The Palestinian Authority’s minister of culture, Siham Barghouti, on Tuesday ordered an investigation into the growing phenomenon of the Israeli version of the traditional Arab headdress known as the keffiyeh.
Barghouti told Ma’an Radio that the Israeli keffiyeh, which replaces the traditional black or red checkered pattern with blue Stars of David, is a theft of “Palestinian heritage.” He insisted that the keffiyeh is a “Palestinian national symbol.”
The Israeli keffiyeh is showing up much more often at rallies in the Jewish state, as well as at pro-Israel events on American university campuses. It is particularly popular with the younger generation of pro-Israel activists.
One such activist, Benny Katz of the Zionist Freedom Alliance, noted in remarks to Israel National News that historically, the keffiyeh is just as much Jewish as it is Arab.

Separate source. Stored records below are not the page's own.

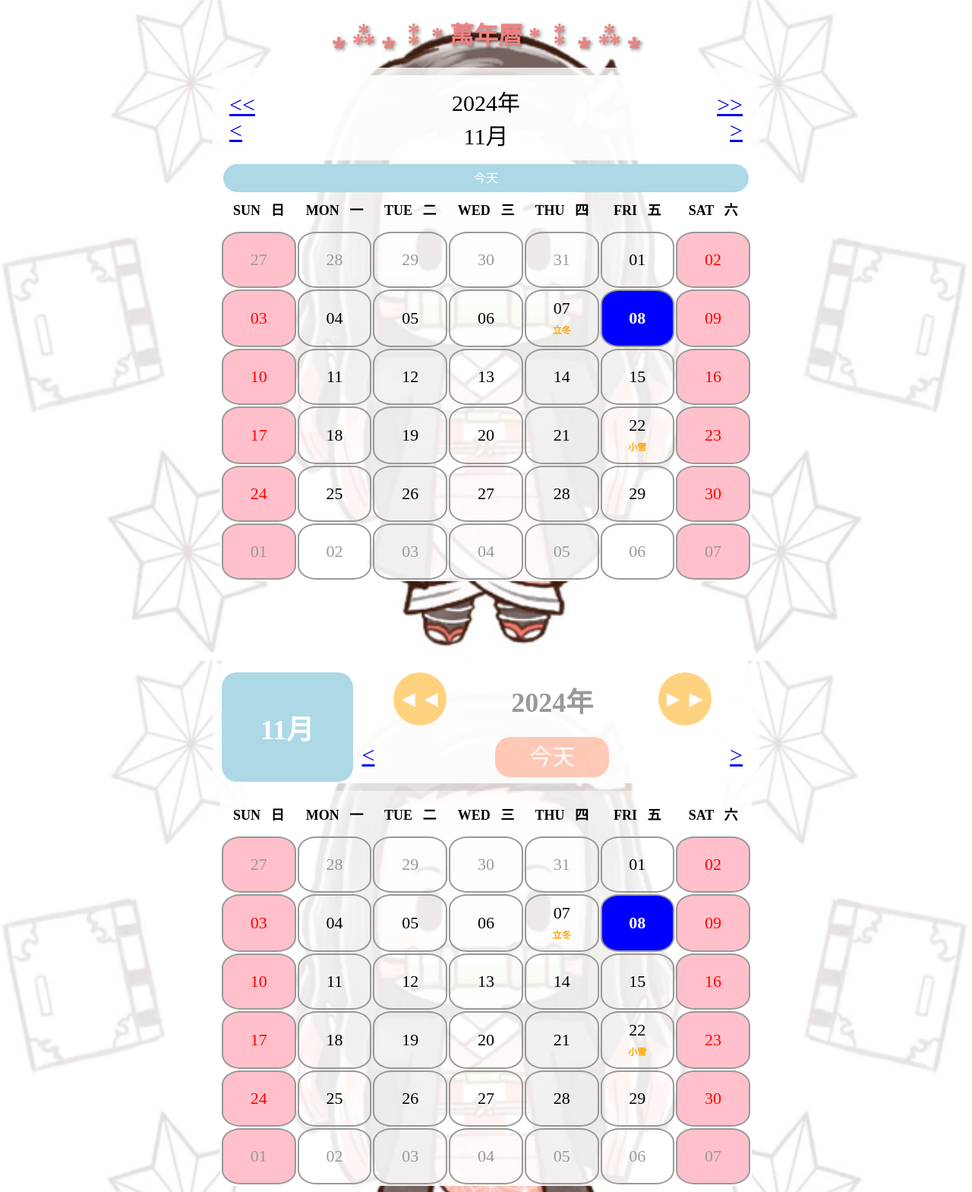
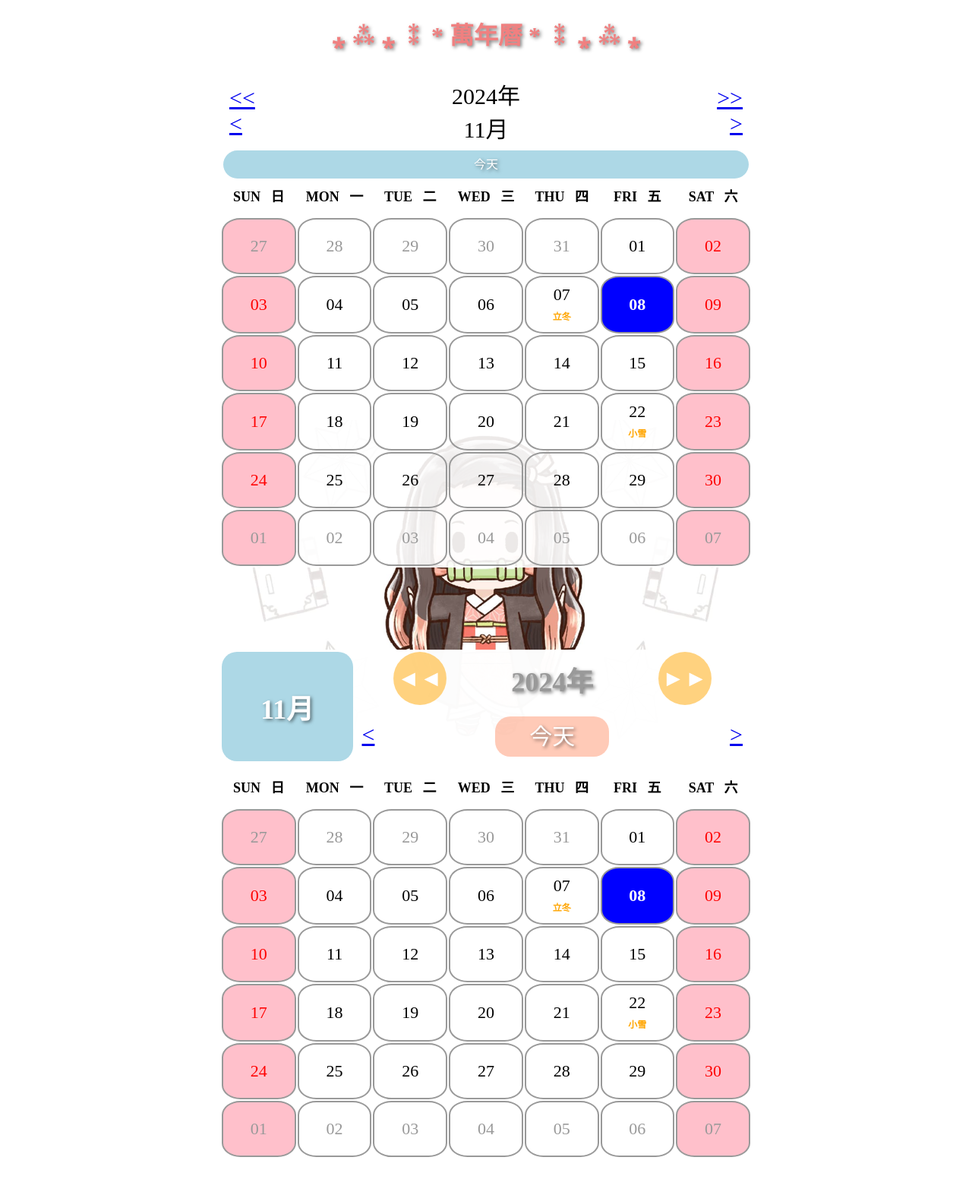
Before and after one commit to sandy0v0/11304-PHP, a PHP site: page /calendar.php in a window 1280 px wide. Shown: the whole page at 76% size. After the commit the page ends 1523 px from the top, so only its background shows below. Run offline with PHP 8.4, Linux system fonts and the light colour scheme.

Commit message:
增加文字陰影+調整圖片大小

```diff
--- a/calendar.php
+++ b/calendar.php
@@ -12,8 +12,8 @@
 <style>
     body {
     text-align: center ; /* 設定容器的樣式，使按鈕居中顯示 */
-    background-image: url('/images/background.PNG'); /* 設定背景圖片 */
-    background-size: cover; /* 使圖片覆蓋整個背景 */
+    background-image: url('/images/background.PNG'); /*設定背景圖片*/
+    /* background-size: cover; 使圖片覆蓋整個背景 */
     background-position: center; /* 圖片置中 */
     background-repeat: no-repeat; /* 不重複顯示背景圖片 */
     background-attachment: fixed; /* 固定背景圖不隨捲動 */
@@ -49,14 +49,14 @@
         border-radius: 25%;  /* 使日期框變圓形 */
         font-size: 22px;  /* 調整日期框字體大小 */
     }
-    .holiday{
+    .holiday {
         background: pink; /* 假日的背景顏色 */
         color: red; /* 假日的文字顏色 */
     }
-    .grey-text{
+    .grey-text {
         color: #999; /* 非當月日期的文字顏色 */
     }
-    .today{
+    .today {
         background: blue; /* 今天的背景顏色 */
         color: white; /* 今天的文字顏色 */
         font-weight:bolder; /* 加粗字體 */
@@ -66,7 +66,7 @@
         margin:auto;
         background-color: rgba(255, 255, 255, 0.8); /* 加入白色半透明背景以強調選單 */
         border-radius: 8px;
-        padding: 10px;
+        padding: 1px;
     }
 
     .nav td{
@@ -79,6 +79,7 @@
 
     .today-button {
     text-align: center ; /* 設定容器的樣式，使按鈕居中顯示 */
+    text-shadow: 2px 2px 4px rgba(0, 0, 0, 0.5);
     }
 
     /* 設定按鈕的樣式 */
@@ -144,6 +145,14 @@
         border-radius: 20px;
         padding: 10px 20px;
         font-weight: bold;
+        text-shadow: 2px 2px 4px rgba(0, 0, 0, 0.5);
+    }
+
+    .year {
+        font-size: 36px;
+        color: #999;
+        font-weight: bold;
+        text-shadow: 2px 2px 4px rgba(0, 0, 0, 0.5);"
     }
 </style>
 
@@ -320,7 +329,7 @@
             <td class="nextYear">
                 <a href="calendar.php?year=<?=$prevYearMonth;?>&month=<?=$month;?>">◄◄</a>
             </td>
-            <td style="font-size: 36px; color: #999; font-weight: bold;">
+            <td class="year" style="font-size: 36px;">
                 <?php echo "{$year}年" ;?>
             </td>
             <td class="nextYear">
```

“In ancient times, it was common for Hebrews to wear keffiyot, but the rise of Islam brought with it a series of laws that gave non-Muslims an inferior position in society,” said Katz.
Indeed, analysis of biblical texts and other historical sources indicate that a headdress very similar, if not identical, to the modern keffiyeh has been worn by residents of the Middle East regardless of ethnicity since ancient times. When Islam conquered the region, and with the keffiyeh being seen as a symbol of masculinity and status, non-Muslims were forbidden to wear the scarf.
Explained Katz: “Like the Arab, Kurd and Druze – the Jew is a Middle Easterner and is indigenous to this region. The Israeli keffiyeh is a proud symbol of Jewish nationalism but also a statement of solidarity with the other peoples of the Middle East.”
Barghouti’s claim that the black-and-white keffiyeh worn by most Palestinian Arabs is a “Palestinian national symbol” is also dubious, as that particular variation of the keffiyeh actually originated in the region of Syria. It gained prominence as a “Palestinian symbol” during the 1930s when local Arabs first started carrying out terrorist attacks against Jews and the forces of the British Mandate.